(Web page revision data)
┌──
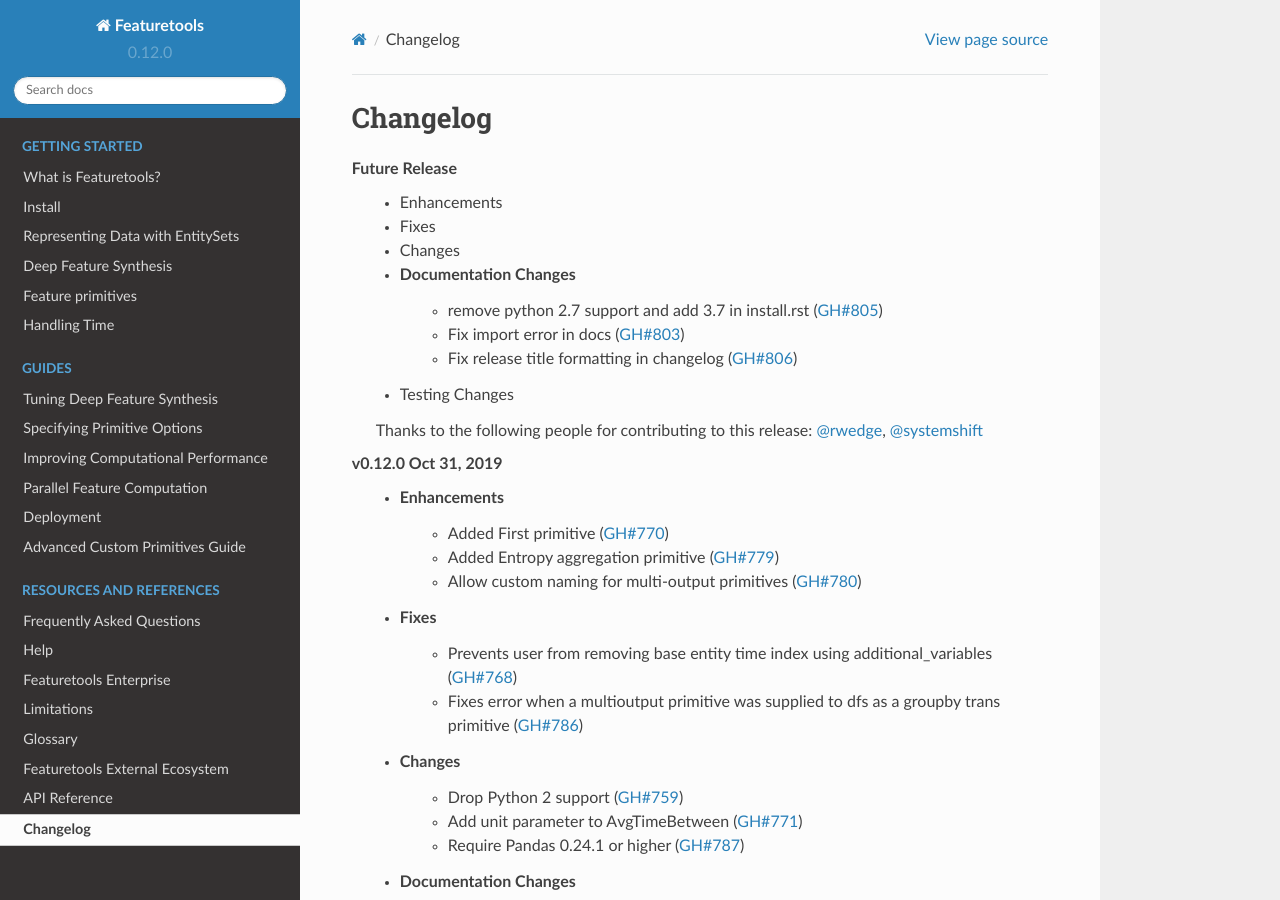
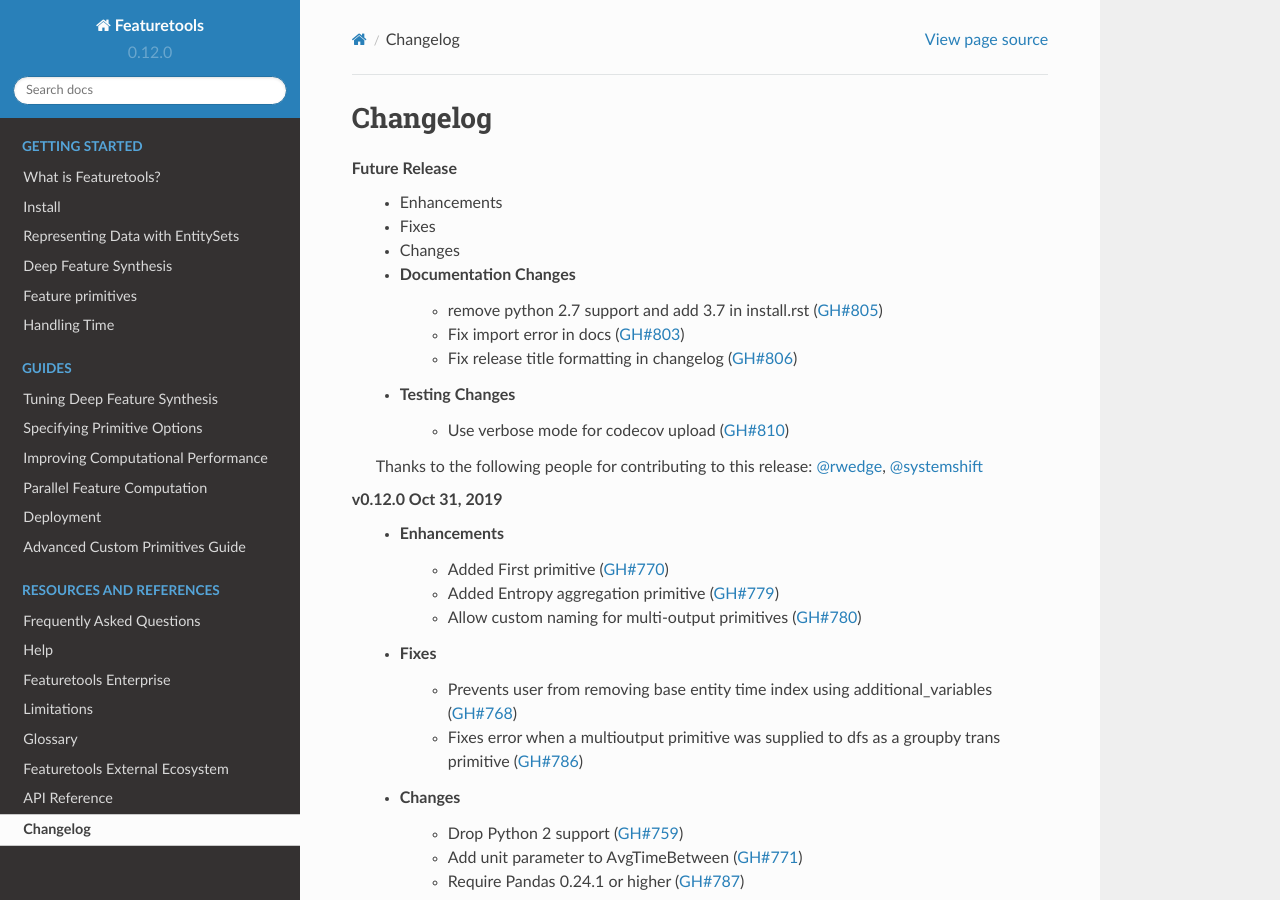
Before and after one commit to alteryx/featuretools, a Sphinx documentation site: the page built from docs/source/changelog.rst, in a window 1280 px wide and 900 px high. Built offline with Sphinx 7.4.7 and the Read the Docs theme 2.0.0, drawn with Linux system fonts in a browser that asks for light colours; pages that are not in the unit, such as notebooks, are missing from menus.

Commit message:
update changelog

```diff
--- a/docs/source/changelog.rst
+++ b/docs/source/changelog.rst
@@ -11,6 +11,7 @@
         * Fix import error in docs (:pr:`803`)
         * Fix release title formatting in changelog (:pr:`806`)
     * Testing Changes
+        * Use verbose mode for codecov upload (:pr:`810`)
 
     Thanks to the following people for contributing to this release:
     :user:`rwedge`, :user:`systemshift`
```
└──
┌──
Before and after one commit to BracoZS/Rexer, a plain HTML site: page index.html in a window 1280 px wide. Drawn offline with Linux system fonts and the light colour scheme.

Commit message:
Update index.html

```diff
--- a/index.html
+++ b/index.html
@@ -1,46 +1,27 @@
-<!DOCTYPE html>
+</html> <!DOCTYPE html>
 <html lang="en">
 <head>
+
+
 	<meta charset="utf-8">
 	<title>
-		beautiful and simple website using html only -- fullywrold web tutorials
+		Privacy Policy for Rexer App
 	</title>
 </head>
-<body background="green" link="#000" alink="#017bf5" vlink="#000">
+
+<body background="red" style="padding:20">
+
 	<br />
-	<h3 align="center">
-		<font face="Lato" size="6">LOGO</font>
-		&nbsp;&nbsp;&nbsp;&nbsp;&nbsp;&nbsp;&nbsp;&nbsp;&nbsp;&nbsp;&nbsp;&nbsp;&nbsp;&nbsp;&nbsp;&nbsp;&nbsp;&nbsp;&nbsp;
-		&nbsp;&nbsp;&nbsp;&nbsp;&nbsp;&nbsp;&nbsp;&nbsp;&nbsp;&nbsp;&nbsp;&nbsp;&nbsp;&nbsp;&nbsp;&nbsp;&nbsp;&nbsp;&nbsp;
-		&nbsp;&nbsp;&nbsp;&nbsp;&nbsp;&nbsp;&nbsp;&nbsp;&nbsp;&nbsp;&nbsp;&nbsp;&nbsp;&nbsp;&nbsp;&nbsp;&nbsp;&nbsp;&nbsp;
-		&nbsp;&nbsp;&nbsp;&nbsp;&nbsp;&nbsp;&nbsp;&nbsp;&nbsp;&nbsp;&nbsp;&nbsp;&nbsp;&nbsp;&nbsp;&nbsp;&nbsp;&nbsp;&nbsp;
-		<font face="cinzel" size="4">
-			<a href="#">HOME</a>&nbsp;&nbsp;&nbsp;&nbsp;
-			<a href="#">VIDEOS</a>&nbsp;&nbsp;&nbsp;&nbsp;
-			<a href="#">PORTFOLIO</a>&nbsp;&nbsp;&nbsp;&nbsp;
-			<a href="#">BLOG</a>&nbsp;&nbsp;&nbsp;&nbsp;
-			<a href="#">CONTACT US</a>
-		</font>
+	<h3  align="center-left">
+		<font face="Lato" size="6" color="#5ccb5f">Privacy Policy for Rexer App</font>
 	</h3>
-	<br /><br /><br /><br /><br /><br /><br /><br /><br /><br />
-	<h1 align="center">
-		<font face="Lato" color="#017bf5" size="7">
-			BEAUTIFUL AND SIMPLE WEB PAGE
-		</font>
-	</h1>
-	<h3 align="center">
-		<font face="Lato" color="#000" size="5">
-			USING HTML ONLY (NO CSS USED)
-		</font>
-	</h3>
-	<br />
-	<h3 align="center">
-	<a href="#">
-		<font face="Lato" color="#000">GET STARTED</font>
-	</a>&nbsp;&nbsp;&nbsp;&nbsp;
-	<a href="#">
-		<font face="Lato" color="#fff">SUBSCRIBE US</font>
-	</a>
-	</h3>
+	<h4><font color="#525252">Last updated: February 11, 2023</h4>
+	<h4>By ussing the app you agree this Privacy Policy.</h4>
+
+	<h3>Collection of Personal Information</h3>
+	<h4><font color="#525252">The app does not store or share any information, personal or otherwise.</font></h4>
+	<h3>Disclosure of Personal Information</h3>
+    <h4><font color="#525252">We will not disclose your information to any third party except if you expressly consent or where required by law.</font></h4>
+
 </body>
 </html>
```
└──
## Task to complete
Filter the records above for lines containing the word "docs", and copy those lines.

## Response below
Before and after one commit to alteryx/featuretools, a Sphinx documentation site: the page built from docs/source/changelog.rst, in a window 1280 px wide and 900 px high. Built offline with Sphinx 7.4.7 and the Read the Docs theme 2.0.0, drawn with Linux system fonts in a browser that asks for light colours; pages that are not in the unit, such as notebooks, are missing from menus.
--- a/docs/source/changelog.rst
+++ b/docs/source/changelog.rst
         * Fix import error in docs (:pr:`803`)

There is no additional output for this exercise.